In addition to cutting energy bills, Google and other big data center operators say slashing their CO2 emissions is a primary goal. And using AI to more efficiently run data centers can also save money in other ways. In 2016, a Delta Airlines data center outage blamed on an electrical failure grounded 2,000 flights over three days and cost the airline $150 million. Machine learning’s ability to monitor system workflows and spot vulnerabilities and potential overloads could have avoided that problem.

Branching Out

Government organizations, which run some massive data centers of their own, are ripe for making use of AI, an idea supported for various uses by the General Services Administration, the National Institute of Standards and Technology and the Securities and Exchange Commission. Many agencies already employ AI in their data systems at one level or another.

Beyond energy consumption and CO2 emissions, AI can add a lot to management of data centers, which have many functions to track. On the physical side, there are the power and power distribution elements, sensors, switches and backup devices such as uninterrupted power supplies, as well as the rack systems of the servers, the material infrastructure of the place and physical security. All of them can send real-time information on their status.

AI can, for example, better distribute and balance workloads through predictive analytics, track disc use and server performance, and draw on both real-time data and historical patterns to avoid network bottlenecks. Machine learning systems also can help with data processes. And it’s particularly good with cybersecurity.

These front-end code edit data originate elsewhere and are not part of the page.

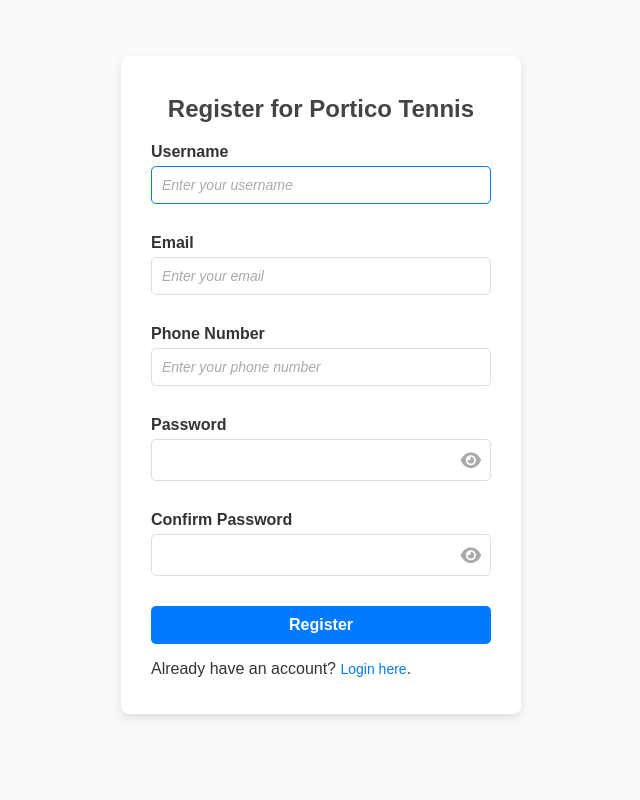
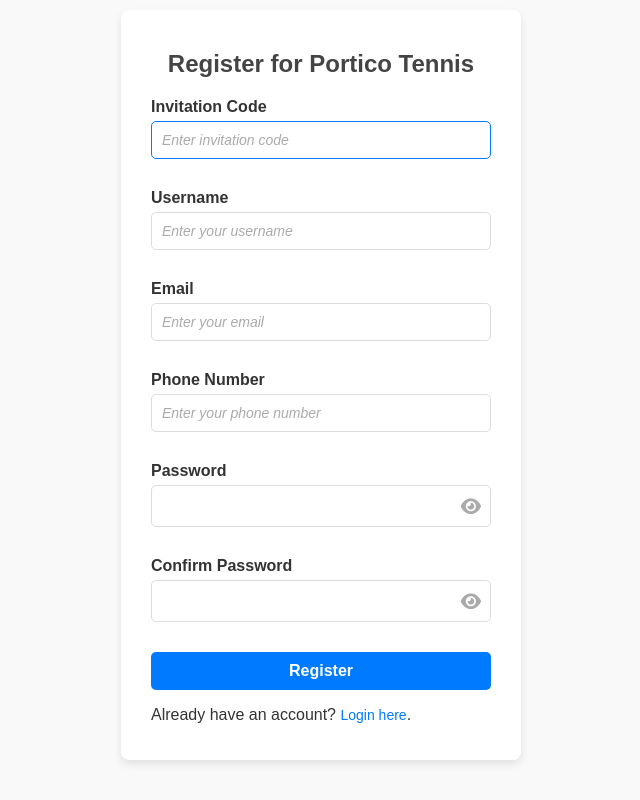
Before and after one commit to amitshokeen/portico_tennis, a Django app: page /register/ in a window 1280 px wide. Shown: the whole page, without its empty margins (319-959 px from the left). Run offline with Django 5.2, Linux system fonts and the light colour scheme.

Commit message:
invitation codes

```diff
--- a/portico_tennis/templates/users/register.html
+++ b/portico_tennis/templates/users/register.html
@@ -16,6 +16,16 @@
             <!--
             {{ form.as_p }}
             -->
+            <div class="form-group">
+                <label for="id_invitation_code">Invitation Code</label>
+                {{ form.invitation_code }}
+                {% if form.invitation_code.errors %}
+                    <div class="error-message">
+                        {{ form.invitation_code.errors.0 }}
+                    </div>
+                {% endif %}
+            </div>
+
             <div class="form-group">
                 <label for="id_username">Username</label>
                 {{ form.username }}
--- a/portico_tennis/users/forms.py
+++ b/portico_tennis/users/forms.py
@@ -3,7 +3,29 @@
 from django.contrib.auth.forms import AuthenticationForm, UserCreationForm
 from django.contrib.auth.forms import PasswordResetForm
 
+# Invitation codes are hard-coded here. Not the best practice.
+# To be improved: 1. store codes in a db and validate against them dynamically.
+# 2. Use of regex patterns to match invitation code formats
+# 3. Use e-mail to send one time codes and verify them... this can be interesting...
+INVITATION_CODES = ["TENNIS2025", "tennis2025", "PLAY2025", "play2025", "testnow"]
+
 class CustomUserCreationForm(UserCreationForm):
+    invitation_code = forms.CharField(
+        required=True,
+        widget=forms.TextInput(attrs={
+            'class': 'form-control',
+            'placeholder': 'Enter invitation code',
+            'id': 'id_invitation_code',
+            'autofocus': True
+        }),
+        label="Invitation Code"
+    )
+    def clean_invitation_code(self):
+        code = self.cleaned_data.get('invitation_code')
+        if code not in INVITATION_CODES:
+            raise forms.ValidationError("Invalid invitation code.")
+        return code
+
     email = forms.EmailField(
         widget=forms.EmailInput(attrs={
             'class': 'form-control',
@@ -21,7 +43,7 @@
 
     class Meta:
         model = CustomUser
-        fields = ['username', 'email', 'phone_number', 'password1', 'password2']
+        fields = ['username', 'email', 'phone_number', 'password1', 'password2', 'invitation_code']
         widgets = {
             'username': forms.TextInput(attrs={
                 'class': 'form-control',
```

AI is quickly weaving its way into the full range of digital activity, from transportation, financial services and medicine, to image searches and talking personal assistants to medical care. Because AI already handles a lot of the data we receive, it might as well play its part in managing the process more efficiently.